22nd September 2020

The world in which we live is a criminally unequal one.

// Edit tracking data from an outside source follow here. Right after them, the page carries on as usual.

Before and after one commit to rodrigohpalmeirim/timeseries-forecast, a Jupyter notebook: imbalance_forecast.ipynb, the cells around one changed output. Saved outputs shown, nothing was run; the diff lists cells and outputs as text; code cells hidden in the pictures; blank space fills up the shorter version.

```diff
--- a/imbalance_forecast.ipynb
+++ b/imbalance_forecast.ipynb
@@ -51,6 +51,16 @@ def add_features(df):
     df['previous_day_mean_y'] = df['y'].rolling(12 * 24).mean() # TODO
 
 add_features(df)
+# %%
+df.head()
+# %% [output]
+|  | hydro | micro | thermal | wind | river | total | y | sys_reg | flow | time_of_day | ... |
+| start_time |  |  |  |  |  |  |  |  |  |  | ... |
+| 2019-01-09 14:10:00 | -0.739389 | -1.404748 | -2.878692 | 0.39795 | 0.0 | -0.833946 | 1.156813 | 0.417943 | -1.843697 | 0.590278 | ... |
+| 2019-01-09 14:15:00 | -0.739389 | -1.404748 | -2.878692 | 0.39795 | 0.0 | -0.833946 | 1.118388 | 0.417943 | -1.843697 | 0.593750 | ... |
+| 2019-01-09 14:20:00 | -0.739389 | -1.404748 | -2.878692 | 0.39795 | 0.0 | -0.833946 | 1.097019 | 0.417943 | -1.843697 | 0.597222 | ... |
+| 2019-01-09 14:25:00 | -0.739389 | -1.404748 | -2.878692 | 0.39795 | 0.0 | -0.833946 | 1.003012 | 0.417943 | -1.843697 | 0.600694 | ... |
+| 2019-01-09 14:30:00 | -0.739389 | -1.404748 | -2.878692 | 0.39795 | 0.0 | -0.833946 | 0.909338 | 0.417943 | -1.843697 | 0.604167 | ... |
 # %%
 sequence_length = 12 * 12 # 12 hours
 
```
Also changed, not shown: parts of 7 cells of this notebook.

In his iconic 1945 allegorical novella,  Animal Farm, a satire on the facetiousness  of the then Soviet Empire’s crackbrained experiment with a command economy, the legendary George Orwell in my view hit the nail squarely on the head when he said all animals were equal but some animals were more equal than others.

That’s the never-ending dichotomy of the so-called First World and its polar opposite, the so-called Third World as Orwell’s cleverly-couched diatribe applies as much to the tread-of-the-mill laissez faire economics of our day as it did to Marxist-Leninist Russia a generation back.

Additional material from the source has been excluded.